My Arms, Your Hearse

Most often, great bands can be called such for one of two reasons: one is that they take what they do to a logical extreme, do it well, and mindfuck those unprepared for it. Another is that they have an innate ability to strike a balance between very disparate elements that in less capable hands would simply look ridiculous.

Opeth is a band of the latter variety. Listening to this album after hearing their equally awesome debut (at the time of writing this, I still don't have "Morningrise"), there is nothing that is out of place, superfluous or excessive here, at least to my ears. Opeth deftly walk the line between the earthy joy of the 70s prog rock that is so dear to Mikael Akerfeldt, the hissing dark power of black metal and the technical brutality of death metal. Maybe it's because I love prog rock as much as I do black and doom metal, but when Opeth brings these things together, the result is far, far greater than the sum of its parts. This is transcendental, magical metal, ugly and beautiful, delicate and brutal at the same time. Every time I put on an Opeth album, I am whisked away to some place else, and there is only a small handful of bands that has been able to accomplish this. The shorter songs don't even detract from this - because they all flow together, it feels more like one long track; a concept album.

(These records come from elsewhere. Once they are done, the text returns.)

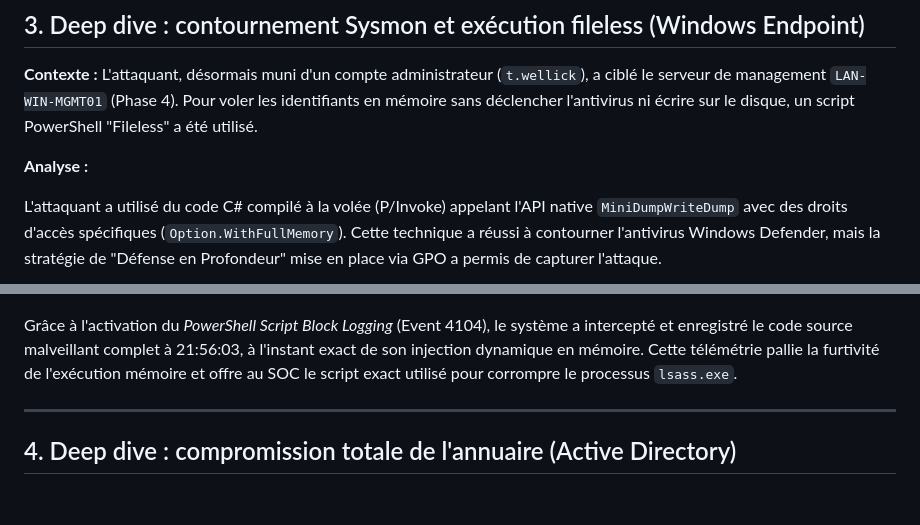
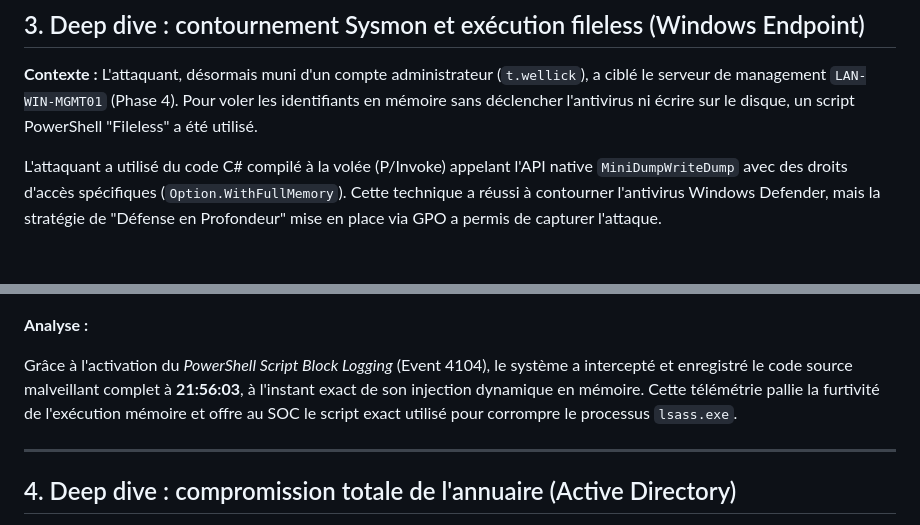
Before and after one commit to ismardn/ecorp-purple-team-lab, a Markdown page: blue-team-and-defense/03-endpoint-and-ad-telemetry.md, 2 parts joined by grey strips. GitHub-like rendering; blank space fills up the shorter version.

Commit message:
docs: minor change

```diff
--- a/blue-team-and-defense/03-endpoint-and-ad-telemetry.md
+++ b/blue-team-and-defense/03-endpoint-and-ad-telemetry.md
@@ -38,13 +38,13 @@ La preuve irréfutable de l'attaque Kerberoasting réside dans le champ `Ticket
 
 **Contexte :** L'attaquant, désormais muni d'un compte administrateur (`t.wellick`), a ciblé le serveur de management `LAN-WIN-MGMT01` (Phase 4). Pour voler les identifiants en mémoire sans déclencher l'antivirus ni écrire sur le disque, un script PowerShell "Fileless" a été utilisé.
 
-**Analyse :**
-
 L'attaquant a utilisé du code C# compilé à la volée (P/Invoke) appelant l'API native `MiniDumpWriteDump` avec des droits d'accès spécifiques (`Option.WithFullMemory`). Cette technique a réussi à contourner l'antivirus Windows Defender, mais la stratégie de "Défense en Profondeur" mise en place via GPO a permis de capturer l'attaque.
 
 ![Interception du script fileless via audit PowerShell](../images/blue-team/03-mgmt-powershell-lsass-4104.png)
 
-Grâce à l'activation du *PowerShell Script Block Logging* (Event 4104), le système a intercepté et enregistré le code source malveillant complet à 21:56:03, à l'instant exact de son injection dynamique en mémoire. Cette télémétrie pallie la furtivité de l'exécution mémoire et offre au SOC le script exact utilisé pour corrompre le processus `lsass.exe`.
+**Analyse :**
+
+Grâce à l'activation du *PowerShell Script Block Logging* (Event 4104), le système a intercepté et enregistré le code source malveillant complet à **21:56:03**, à l'instant exact de son injection dynamique en mémoire. Cette télémétrie pallie la furtivité de l'exécution mémoire et offre au SOC le script exact utilisé pour corrompre le processus `lsass.exe`.
 
 ---
 
```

Opeth is for those that crave music that exists on the cusp of technical proficiency and the soul and atmosphere that good metal must always ultimately provide, and as such have earned a permanent place in my heavy rotation list.

1999 the barrow man